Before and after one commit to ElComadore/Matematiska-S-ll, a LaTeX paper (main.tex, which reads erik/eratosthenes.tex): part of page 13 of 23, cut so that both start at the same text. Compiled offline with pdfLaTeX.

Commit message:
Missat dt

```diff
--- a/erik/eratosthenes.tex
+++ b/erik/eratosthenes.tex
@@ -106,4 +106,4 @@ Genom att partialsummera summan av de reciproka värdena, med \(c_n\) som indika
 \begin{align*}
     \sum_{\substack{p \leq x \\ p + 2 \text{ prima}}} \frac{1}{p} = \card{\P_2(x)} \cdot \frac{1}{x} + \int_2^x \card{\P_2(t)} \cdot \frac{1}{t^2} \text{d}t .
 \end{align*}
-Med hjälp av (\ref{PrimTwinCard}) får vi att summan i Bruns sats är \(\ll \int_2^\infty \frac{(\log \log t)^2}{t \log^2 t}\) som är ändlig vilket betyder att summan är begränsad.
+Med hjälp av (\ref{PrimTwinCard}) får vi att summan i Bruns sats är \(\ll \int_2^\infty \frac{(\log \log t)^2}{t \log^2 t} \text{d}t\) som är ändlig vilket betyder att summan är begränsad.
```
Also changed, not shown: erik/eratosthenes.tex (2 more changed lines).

========

[Work instruction]:
A verbatim copy of every record is what you should return.

[Result]:
Before and after one commit to ElComadore/Matematiska-S-ll, a LaTeX paper (main.tex, which reads erik/eratosthenes.tex): part of page 13 of 23, cut so that both start at the same text. Compiled offline with pdfLaTeX.

Commit message:
Missat dt

```diff
--- a/erik/eratosthenes.tex
+++ b/erik/eratosthenes.tex
@@ -106,4 +106,4 @@ Genom att partialsummera summan av de reciproka värdena, med \(c_n\) som indika
 \begin{align*}
     \sum_{\substack{p \leq x \\ p + 2 \text{ prima}}} \frac{1}{p} = \card{\P_2(x)} \cdot \frac{1}{x} + \int_2^x \card{\P_2(t)} \cdot \frac{1}{t^2} \text{d}t .
 \end{align*}
-Med hjälp av (\ref{PrimTwinCard}) får vi att summan i Bruns sats är \(\ll \int_2^\infty \frac{(\log \log t)^2}{t \log^2 t}\) som är ändlig vilket betyder att summan är begränsad.
+Med hjälp av (\ref{PrimTwinCard}) får vi att summan i Bruns sats är \(\ll \int_2^\infty \frac{(\log \log t)^2}{t \log^2 t} \text{d}t\) som är ändlig vilket betyder att summan är begränsad.
```
Also changed, not shown: erik/eratosthenes.tex (2 more changed lines).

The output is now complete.